To do:
Copy each line of the records below that has "infinite" in it.

Given records:
----------------

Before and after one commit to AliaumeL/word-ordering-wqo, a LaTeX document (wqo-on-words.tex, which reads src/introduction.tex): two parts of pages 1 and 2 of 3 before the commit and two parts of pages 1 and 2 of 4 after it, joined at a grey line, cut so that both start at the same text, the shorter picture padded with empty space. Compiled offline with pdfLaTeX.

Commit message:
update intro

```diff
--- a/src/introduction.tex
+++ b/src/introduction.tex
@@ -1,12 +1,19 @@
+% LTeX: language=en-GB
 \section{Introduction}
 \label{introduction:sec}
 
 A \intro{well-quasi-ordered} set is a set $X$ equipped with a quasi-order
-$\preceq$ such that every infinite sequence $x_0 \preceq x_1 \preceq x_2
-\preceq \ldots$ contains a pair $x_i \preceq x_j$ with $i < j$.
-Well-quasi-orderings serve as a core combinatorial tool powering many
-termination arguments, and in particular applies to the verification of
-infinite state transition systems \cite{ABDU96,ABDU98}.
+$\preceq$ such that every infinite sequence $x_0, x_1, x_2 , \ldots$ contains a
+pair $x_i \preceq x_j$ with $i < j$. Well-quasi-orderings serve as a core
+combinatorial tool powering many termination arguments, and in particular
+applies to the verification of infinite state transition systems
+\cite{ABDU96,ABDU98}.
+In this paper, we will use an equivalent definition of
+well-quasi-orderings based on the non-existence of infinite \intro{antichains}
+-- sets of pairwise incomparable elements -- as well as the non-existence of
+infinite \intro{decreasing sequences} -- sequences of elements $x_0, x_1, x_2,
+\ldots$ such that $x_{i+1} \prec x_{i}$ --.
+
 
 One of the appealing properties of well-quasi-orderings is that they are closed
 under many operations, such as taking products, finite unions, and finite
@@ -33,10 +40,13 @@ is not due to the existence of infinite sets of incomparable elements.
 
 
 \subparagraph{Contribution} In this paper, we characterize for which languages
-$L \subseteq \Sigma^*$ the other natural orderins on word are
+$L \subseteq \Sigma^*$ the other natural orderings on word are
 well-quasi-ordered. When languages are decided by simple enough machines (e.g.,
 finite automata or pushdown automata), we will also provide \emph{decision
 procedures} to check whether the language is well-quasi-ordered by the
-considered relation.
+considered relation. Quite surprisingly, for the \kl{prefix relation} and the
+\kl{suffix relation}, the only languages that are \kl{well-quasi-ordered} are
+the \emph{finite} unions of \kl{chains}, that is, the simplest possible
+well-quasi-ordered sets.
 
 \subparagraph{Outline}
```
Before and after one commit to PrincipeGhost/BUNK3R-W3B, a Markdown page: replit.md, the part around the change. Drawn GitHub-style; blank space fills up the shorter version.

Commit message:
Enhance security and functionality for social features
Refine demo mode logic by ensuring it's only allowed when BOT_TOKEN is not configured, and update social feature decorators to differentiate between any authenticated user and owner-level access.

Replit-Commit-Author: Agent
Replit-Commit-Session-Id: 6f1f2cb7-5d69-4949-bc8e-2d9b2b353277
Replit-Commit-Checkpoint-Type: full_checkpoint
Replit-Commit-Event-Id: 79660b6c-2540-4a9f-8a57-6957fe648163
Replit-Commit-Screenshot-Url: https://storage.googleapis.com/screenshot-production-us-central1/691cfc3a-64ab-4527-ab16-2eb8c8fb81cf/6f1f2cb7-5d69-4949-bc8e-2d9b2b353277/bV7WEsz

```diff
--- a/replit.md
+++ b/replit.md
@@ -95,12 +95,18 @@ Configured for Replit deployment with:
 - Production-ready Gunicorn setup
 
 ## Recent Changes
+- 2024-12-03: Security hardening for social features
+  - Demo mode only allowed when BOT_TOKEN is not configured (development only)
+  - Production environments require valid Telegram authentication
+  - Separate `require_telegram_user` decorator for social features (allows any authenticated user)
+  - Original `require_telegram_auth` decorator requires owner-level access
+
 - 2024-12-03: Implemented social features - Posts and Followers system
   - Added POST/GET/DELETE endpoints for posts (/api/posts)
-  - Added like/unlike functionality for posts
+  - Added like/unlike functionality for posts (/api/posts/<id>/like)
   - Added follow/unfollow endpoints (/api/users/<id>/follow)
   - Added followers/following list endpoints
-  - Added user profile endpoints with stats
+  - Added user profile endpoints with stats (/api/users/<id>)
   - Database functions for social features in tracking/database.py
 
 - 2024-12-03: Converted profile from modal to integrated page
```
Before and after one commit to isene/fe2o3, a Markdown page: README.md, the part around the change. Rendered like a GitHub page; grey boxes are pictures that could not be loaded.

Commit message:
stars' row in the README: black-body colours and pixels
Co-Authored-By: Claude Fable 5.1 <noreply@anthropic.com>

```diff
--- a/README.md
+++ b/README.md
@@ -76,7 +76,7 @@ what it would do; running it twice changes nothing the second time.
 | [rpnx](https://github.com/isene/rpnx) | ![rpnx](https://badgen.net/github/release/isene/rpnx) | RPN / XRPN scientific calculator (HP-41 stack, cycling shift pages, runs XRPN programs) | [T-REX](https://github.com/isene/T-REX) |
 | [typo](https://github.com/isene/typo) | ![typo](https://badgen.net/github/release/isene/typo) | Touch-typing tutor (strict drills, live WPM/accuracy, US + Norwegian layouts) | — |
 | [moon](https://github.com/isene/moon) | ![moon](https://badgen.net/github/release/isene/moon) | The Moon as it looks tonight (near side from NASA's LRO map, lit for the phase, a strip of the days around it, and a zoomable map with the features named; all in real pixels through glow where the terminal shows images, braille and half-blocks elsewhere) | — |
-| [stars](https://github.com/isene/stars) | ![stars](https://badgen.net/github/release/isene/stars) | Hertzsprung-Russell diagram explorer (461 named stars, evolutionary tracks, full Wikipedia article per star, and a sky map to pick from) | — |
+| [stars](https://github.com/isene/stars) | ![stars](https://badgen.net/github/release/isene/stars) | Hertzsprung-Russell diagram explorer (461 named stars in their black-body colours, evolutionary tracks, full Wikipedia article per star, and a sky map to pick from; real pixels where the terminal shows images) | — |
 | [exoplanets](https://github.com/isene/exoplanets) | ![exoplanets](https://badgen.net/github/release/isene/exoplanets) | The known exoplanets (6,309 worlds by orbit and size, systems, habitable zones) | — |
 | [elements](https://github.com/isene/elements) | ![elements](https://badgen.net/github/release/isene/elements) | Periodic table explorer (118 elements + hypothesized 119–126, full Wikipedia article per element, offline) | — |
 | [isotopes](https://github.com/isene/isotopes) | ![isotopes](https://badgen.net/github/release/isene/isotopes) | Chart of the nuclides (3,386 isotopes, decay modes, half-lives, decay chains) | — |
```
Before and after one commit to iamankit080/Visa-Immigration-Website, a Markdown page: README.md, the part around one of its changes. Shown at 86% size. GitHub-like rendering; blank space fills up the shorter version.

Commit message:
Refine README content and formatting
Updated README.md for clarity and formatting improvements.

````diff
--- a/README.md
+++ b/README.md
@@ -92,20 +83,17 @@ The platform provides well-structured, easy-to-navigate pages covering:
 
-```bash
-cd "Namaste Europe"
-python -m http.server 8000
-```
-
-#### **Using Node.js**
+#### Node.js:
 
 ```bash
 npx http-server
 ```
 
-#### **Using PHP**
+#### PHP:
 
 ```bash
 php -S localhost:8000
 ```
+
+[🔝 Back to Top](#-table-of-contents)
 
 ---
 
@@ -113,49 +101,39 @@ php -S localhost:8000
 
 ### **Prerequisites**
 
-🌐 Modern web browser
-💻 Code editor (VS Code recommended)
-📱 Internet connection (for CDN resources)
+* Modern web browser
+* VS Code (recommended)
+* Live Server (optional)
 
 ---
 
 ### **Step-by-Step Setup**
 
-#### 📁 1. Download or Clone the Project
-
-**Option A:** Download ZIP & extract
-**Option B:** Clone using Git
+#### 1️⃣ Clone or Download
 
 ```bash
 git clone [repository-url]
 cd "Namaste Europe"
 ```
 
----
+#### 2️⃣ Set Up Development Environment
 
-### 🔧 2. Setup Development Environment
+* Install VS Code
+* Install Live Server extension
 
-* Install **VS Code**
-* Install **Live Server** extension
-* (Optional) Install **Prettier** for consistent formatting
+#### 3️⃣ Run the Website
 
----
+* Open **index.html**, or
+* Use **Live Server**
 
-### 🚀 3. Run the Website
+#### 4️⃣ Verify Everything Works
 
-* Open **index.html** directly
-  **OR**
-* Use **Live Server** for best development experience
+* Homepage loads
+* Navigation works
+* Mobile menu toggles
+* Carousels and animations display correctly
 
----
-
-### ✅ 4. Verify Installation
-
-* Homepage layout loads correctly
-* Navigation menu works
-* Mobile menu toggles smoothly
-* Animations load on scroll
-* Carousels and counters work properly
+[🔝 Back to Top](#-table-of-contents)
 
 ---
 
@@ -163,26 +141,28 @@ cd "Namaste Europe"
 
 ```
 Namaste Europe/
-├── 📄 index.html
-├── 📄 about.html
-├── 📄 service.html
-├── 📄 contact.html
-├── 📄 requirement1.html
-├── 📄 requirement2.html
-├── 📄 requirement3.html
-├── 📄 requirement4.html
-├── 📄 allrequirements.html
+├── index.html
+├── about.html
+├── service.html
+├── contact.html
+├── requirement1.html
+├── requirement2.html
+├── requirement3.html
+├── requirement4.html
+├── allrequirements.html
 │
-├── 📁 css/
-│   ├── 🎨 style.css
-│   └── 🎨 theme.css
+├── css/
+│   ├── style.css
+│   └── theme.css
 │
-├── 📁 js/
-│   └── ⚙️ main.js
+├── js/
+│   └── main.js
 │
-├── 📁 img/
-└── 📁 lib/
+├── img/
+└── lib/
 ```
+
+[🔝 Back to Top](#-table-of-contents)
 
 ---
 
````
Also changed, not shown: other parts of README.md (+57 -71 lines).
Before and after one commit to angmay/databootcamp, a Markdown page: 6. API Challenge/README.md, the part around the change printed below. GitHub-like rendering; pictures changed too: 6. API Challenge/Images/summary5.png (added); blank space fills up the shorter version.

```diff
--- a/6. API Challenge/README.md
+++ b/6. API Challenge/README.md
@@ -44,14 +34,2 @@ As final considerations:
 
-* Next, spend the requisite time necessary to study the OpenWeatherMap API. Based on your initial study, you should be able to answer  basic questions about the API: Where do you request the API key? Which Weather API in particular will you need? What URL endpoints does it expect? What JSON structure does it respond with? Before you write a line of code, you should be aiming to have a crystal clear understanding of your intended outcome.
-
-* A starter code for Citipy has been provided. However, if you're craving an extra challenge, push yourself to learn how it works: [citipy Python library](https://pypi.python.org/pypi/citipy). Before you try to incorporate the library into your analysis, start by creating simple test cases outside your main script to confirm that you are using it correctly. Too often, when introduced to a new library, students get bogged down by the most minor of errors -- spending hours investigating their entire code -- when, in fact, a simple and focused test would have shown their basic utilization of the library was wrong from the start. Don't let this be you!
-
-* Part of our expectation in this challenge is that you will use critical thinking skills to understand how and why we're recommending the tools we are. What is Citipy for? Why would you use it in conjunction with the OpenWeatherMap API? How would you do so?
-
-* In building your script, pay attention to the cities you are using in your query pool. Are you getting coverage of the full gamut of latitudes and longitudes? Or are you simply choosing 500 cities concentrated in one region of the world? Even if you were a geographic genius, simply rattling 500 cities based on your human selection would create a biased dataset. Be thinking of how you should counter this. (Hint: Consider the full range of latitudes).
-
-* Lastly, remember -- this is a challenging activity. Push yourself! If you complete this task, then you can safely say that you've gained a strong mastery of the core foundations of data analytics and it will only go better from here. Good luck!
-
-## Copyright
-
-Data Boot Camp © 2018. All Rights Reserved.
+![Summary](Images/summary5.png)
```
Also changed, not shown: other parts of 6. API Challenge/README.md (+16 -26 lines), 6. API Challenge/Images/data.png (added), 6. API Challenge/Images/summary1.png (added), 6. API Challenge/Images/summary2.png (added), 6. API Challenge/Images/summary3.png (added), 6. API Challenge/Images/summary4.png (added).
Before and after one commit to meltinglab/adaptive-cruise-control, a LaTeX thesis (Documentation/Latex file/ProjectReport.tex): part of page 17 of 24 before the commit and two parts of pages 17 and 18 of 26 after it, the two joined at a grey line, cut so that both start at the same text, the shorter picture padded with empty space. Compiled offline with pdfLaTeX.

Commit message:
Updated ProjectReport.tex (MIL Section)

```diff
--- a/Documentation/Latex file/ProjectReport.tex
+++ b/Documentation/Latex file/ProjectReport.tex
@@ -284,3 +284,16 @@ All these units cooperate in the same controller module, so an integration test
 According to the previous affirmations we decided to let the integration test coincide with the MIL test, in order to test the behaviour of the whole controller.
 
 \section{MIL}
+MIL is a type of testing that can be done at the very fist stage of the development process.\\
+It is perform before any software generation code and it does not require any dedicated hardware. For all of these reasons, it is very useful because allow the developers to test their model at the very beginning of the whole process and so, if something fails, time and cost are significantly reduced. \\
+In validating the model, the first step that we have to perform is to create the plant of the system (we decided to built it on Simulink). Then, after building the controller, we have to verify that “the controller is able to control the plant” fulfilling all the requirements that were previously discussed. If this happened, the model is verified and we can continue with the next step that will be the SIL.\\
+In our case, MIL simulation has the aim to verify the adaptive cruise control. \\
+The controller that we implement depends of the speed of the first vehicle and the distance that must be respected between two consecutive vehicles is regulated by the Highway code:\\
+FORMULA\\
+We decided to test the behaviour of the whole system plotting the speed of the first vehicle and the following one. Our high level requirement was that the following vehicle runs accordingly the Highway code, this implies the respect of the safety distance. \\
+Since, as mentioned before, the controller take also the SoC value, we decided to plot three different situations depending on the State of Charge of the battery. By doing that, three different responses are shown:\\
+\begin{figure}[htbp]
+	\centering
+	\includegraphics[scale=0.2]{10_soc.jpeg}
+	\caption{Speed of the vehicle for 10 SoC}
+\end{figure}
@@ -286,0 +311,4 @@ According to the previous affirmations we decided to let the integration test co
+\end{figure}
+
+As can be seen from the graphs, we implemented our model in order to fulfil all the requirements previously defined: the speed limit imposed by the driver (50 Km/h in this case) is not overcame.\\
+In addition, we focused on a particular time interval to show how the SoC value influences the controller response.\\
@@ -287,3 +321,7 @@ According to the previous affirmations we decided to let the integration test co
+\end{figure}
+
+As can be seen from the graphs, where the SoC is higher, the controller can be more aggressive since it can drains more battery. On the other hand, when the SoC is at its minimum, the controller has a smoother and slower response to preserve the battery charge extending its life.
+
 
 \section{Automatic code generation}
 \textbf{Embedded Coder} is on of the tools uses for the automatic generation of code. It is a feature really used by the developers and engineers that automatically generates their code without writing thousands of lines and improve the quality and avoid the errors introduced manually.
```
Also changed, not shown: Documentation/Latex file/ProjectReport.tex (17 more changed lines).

----------------

Task response:
-$\preceq$ such that every infinite sequence $x_0 \preceq x_1 \preceq x_2
-infinite state transition systems \cite{ABDU96,ABDU98}.
+$\preceq$ such that every infinite sequence $x_0, x_1, x_2 , \ldots$ contains a
+applies to the verification of infinite state transition systems
+well-quasi-orderings based on the non-existence of infinite \intro{antichains}
+infinite \intro{decreasing sequences} -- sequences of elements $x_0, x_1, x_2,
@@ -33,10 +40,13 @@ is not due to the existence of infinite sets of incomparable elements.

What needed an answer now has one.